Data entries:
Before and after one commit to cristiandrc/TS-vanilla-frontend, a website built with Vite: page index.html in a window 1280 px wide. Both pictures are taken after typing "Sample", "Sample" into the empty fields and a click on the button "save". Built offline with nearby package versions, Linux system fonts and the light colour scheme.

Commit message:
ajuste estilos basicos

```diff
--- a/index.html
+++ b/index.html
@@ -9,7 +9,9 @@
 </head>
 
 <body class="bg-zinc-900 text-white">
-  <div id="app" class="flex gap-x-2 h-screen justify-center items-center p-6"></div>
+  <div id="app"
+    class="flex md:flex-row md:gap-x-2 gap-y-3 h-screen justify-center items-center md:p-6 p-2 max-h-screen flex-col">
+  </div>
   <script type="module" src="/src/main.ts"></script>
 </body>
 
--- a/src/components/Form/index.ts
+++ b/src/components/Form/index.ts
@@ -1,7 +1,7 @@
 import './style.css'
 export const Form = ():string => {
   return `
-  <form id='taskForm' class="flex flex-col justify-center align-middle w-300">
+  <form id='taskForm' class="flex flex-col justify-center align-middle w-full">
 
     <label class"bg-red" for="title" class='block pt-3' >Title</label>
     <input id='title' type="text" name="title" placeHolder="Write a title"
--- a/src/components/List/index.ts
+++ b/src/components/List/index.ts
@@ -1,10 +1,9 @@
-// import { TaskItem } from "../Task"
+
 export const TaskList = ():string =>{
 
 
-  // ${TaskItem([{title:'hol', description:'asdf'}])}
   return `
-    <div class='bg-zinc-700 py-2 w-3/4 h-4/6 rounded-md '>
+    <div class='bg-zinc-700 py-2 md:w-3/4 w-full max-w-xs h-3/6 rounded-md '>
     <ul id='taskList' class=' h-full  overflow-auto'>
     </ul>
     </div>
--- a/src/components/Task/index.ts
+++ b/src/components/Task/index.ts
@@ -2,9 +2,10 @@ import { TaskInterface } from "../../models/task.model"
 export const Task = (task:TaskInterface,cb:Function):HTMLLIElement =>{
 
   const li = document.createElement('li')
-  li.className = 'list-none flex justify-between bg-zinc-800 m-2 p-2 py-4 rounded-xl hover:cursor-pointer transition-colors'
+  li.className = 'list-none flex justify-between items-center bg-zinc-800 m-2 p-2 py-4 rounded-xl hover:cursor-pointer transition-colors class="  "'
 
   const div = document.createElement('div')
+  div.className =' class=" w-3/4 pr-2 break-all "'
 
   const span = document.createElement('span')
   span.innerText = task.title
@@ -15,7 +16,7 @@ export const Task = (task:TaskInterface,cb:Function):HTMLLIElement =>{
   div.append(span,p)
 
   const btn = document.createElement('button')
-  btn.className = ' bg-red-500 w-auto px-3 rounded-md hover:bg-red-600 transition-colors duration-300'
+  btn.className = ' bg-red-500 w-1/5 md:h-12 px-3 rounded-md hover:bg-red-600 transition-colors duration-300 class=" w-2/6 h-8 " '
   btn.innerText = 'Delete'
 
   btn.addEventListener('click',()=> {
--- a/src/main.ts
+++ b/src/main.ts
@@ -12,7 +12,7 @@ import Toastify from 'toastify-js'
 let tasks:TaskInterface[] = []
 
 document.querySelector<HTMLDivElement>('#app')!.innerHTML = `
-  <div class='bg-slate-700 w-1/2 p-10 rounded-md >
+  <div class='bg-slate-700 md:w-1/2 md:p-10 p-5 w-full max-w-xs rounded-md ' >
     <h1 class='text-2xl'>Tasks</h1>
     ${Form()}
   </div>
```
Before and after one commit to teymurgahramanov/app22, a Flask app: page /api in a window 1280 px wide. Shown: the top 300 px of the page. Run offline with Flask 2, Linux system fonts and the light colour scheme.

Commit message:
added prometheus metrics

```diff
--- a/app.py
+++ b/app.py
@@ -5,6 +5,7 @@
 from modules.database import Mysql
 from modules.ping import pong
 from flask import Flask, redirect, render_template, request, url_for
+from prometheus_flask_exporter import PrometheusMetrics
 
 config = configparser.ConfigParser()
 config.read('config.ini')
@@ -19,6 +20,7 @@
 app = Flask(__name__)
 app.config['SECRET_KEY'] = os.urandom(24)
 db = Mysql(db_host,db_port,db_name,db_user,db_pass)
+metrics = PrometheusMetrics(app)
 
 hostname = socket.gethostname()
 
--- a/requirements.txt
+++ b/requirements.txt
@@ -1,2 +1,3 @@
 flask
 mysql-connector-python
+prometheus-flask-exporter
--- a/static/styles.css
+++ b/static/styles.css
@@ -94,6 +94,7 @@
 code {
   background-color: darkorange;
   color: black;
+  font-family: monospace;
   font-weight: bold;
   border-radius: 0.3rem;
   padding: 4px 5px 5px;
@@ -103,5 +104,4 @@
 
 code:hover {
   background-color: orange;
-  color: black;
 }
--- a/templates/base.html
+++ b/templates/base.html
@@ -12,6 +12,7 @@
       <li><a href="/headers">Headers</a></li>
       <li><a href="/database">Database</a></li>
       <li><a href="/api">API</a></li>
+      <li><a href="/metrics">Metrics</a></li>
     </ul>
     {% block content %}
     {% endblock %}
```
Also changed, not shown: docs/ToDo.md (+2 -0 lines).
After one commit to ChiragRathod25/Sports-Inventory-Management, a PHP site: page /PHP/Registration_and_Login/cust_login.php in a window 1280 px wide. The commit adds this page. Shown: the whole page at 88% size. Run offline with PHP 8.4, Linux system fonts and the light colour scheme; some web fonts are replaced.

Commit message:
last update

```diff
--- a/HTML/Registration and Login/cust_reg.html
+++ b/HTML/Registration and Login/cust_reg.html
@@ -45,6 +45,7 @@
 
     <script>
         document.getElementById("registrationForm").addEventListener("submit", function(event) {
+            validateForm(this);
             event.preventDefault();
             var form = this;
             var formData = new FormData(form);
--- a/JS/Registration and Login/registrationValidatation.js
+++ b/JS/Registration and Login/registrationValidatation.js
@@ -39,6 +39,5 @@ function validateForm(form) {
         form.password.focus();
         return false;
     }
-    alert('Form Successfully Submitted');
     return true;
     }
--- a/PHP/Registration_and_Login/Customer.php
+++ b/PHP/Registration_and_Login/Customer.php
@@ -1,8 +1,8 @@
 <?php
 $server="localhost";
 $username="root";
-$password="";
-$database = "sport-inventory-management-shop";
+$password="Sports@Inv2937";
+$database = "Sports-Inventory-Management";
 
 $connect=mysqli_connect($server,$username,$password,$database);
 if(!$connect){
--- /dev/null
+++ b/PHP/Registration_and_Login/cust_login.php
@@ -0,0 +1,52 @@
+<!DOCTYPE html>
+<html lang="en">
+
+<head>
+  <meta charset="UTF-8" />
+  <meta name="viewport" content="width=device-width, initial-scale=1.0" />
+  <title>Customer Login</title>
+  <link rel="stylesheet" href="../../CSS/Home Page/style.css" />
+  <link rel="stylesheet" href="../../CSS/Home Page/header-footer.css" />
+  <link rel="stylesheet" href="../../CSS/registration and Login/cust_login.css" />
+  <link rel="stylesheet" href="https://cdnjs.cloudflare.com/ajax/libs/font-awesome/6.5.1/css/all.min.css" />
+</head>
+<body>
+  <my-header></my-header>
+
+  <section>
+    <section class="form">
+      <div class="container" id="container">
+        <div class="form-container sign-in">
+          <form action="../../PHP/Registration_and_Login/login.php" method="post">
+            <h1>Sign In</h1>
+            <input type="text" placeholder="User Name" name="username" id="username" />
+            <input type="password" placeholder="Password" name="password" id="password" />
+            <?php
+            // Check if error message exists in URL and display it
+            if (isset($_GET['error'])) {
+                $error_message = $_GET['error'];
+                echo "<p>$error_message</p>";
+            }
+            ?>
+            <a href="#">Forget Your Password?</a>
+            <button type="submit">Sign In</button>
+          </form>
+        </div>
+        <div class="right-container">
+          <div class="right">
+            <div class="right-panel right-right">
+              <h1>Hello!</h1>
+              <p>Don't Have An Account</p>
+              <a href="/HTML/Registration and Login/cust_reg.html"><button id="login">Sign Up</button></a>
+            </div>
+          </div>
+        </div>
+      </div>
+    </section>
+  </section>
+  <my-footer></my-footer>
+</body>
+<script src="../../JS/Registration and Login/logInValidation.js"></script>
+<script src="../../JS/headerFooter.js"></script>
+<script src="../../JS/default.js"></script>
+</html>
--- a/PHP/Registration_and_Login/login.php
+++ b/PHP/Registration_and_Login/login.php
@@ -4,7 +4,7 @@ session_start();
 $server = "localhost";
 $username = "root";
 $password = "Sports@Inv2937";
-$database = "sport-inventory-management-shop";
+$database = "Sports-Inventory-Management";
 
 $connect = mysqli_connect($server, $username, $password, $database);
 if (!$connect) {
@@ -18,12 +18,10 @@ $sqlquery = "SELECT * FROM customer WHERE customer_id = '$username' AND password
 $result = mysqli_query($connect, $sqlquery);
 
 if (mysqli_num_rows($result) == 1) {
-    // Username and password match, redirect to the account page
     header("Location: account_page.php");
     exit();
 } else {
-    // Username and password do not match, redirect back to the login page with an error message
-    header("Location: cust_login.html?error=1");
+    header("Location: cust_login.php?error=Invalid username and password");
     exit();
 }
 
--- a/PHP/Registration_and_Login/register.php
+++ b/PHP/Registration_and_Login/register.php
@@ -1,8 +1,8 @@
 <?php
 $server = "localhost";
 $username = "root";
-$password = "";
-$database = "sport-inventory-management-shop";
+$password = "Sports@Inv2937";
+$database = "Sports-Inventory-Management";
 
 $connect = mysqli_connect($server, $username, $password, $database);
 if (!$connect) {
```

### Exercise
Look through the entries and find each line that has the string "rounded". Copy those lines.

### Task answer
-    <div class='bg-zinc-700 py-2 w-3/4 h-4/6 rounded-md '>
+    <div class='bg-zinc-700 py-2 md:w-3/4 w-full max-w-xs h-3/6 rounded-md '>
-  li.className = 'list-none flex justify-between bg-zinc-800 m-2 p-2 py-4 rounded-xl hover:cursor-pointer transition-colors'
+  li.className = 'list-none flex justify-between items-center bg-zinc-800 m-2 p-2 py-4 rounded-xl hover:cursor-pointer transition-colors class="  "'
-  btn.className = ' bg-red-500 w-auto px-3 rounded-md hover:bg-red-600 transition-colors duration-300'
+  btn.className = ' bg-red-500 w-1/5 md:h-12 px-3 rounded-md hover:bg-red-600 transition-colors duration-300 class=" w-2/6 h-8 " '
-  <div class='bg-slate-700 w-1/2 p-10 rounded-md >
+  <div class='bg-slate-700 md:w-1/2 md:p-10 p-5 w-full max-w-xs rounded-md ' >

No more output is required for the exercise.